EXCERPTED RECORDS
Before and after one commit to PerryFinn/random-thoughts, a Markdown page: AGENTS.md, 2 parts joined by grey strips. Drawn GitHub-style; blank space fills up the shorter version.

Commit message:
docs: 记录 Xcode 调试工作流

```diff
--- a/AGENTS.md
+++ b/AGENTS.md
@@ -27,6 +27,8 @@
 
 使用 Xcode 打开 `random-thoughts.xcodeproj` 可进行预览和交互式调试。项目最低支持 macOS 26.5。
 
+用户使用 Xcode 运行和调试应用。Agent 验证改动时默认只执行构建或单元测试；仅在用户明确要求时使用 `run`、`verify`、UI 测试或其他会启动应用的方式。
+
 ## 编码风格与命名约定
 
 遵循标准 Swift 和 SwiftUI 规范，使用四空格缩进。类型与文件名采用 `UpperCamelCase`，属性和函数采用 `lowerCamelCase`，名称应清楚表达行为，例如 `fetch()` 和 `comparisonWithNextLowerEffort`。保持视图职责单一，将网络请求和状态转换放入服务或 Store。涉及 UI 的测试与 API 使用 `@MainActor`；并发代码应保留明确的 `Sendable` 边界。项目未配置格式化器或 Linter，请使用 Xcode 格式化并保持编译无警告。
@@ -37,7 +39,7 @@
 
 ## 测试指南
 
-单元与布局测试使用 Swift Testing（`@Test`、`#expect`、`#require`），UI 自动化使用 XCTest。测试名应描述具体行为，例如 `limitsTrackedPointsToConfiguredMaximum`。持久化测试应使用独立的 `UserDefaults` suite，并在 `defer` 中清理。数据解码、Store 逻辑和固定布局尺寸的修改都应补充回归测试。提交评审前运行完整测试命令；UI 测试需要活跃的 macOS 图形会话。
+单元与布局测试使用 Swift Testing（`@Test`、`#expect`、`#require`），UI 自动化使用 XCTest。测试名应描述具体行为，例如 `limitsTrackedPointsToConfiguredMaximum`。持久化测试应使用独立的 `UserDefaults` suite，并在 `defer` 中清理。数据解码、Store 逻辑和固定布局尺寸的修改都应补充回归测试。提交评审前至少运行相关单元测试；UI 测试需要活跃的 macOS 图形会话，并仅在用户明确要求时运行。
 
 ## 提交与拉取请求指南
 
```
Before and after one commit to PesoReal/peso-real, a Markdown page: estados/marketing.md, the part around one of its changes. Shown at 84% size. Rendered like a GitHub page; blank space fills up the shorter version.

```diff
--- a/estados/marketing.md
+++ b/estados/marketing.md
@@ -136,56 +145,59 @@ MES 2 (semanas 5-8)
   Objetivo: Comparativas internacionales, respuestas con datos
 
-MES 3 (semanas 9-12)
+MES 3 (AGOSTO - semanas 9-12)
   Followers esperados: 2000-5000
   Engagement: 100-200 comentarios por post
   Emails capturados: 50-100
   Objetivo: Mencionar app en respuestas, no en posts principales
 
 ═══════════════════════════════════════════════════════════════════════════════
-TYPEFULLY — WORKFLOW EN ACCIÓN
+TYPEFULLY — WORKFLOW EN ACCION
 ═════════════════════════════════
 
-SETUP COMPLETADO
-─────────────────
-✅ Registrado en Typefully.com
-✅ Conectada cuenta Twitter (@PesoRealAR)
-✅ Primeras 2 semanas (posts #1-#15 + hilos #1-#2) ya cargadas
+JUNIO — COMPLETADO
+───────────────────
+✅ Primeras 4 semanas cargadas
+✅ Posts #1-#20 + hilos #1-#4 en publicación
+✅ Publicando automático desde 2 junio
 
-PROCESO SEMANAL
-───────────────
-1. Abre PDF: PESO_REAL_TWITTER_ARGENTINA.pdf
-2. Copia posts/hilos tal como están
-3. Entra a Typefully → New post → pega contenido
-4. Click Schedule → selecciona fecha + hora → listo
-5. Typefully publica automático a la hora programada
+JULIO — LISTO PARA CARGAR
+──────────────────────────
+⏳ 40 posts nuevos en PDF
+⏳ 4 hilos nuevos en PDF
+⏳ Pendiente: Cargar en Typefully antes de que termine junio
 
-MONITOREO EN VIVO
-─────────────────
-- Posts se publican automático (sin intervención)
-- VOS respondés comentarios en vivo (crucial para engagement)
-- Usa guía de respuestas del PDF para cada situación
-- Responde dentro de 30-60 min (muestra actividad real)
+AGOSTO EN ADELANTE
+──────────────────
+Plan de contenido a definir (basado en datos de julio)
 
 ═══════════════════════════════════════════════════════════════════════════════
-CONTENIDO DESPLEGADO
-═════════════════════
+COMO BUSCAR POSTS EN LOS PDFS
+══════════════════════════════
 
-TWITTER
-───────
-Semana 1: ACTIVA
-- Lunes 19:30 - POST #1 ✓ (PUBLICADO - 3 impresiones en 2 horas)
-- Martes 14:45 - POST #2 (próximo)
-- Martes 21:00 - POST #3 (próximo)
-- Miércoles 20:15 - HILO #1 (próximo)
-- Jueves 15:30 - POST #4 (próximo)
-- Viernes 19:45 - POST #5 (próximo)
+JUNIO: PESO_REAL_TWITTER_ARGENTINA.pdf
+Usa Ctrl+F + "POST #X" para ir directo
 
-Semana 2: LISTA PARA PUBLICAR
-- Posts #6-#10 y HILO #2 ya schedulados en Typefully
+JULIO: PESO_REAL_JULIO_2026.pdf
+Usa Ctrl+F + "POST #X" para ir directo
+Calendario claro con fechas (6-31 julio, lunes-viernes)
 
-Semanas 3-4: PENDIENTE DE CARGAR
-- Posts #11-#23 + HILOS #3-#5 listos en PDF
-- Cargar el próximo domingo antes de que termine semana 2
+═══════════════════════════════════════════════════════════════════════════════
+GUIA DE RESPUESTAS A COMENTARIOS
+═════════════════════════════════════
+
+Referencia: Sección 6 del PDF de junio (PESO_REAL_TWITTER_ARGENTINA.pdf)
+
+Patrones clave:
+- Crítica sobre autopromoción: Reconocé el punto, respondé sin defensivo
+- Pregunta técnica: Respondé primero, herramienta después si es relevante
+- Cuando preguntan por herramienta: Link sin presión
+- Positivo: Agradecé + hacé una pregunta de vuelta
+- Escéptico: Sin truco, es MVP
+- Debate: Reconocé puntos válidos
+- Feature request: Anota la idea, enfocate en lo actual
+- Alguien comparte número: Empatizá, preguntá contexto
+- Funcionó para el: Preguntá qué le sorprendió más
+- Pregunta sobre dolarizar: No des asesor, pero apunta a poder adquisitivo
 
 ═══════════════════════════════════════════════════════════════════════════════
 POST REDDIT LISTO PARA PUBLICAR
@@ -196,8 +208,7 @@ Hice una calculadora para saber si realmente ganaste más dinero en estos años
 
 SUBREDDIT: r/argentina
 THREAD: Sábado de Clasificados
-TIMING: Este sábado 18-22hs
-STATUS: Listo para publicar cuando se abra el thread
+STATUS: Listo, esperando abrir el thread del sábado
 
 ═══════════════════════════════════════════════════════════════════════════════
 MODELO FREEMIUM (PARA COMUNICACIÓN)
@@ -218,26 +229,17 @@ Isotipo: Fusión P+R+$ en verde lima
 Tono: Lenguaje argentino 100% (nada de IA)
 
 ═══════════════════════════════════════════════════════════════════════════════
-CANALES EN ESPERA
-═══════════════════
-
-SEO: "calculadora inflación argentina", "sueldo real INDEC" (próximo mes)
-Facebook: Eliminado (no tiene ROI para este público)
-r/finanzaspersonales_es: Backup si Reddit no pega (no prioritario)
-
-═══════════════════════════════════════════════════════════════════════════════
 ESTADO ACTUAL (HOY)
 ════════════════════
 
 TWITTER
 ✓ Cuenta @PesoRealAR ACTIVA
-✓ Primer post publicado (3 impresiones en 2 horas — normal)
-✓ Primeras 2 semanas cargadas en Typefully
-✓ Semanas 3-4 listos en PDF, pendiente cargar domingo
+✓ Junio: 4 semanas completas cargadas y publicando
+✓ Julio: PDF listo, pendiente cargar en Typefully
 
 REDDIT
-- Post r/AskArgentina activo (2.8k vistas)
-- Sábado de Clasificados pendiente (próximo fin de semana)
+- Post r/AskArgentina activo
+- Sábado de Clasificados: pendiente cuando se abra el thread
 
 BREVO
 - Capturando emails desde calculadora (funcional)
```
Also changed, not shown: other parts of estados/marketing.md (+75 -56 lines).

WORK INSTRUCTIONS
The word "próximo" is the filter: copy every line of the listing above that contains it.

RESULT OF THIS TASK
-- Martes 14:45 - POST #2 (próximo)
-- Martes 21:00 - POST #3 (próximo)
-- Miércoles 20:15 - HILO #1 (próximo)
-- Jueves 15:30 - POST #4 (próximo)
-- Viernes 19:45 - POST #5 (próximo)
-- Cargar el próximo domingo antes de que termine semana 2
-SEO: "calculadora inflación argentina", "sueldo real INDEC" (próximo mes)
-- Sábado de Clasificados pendiente (próximo fin de semana)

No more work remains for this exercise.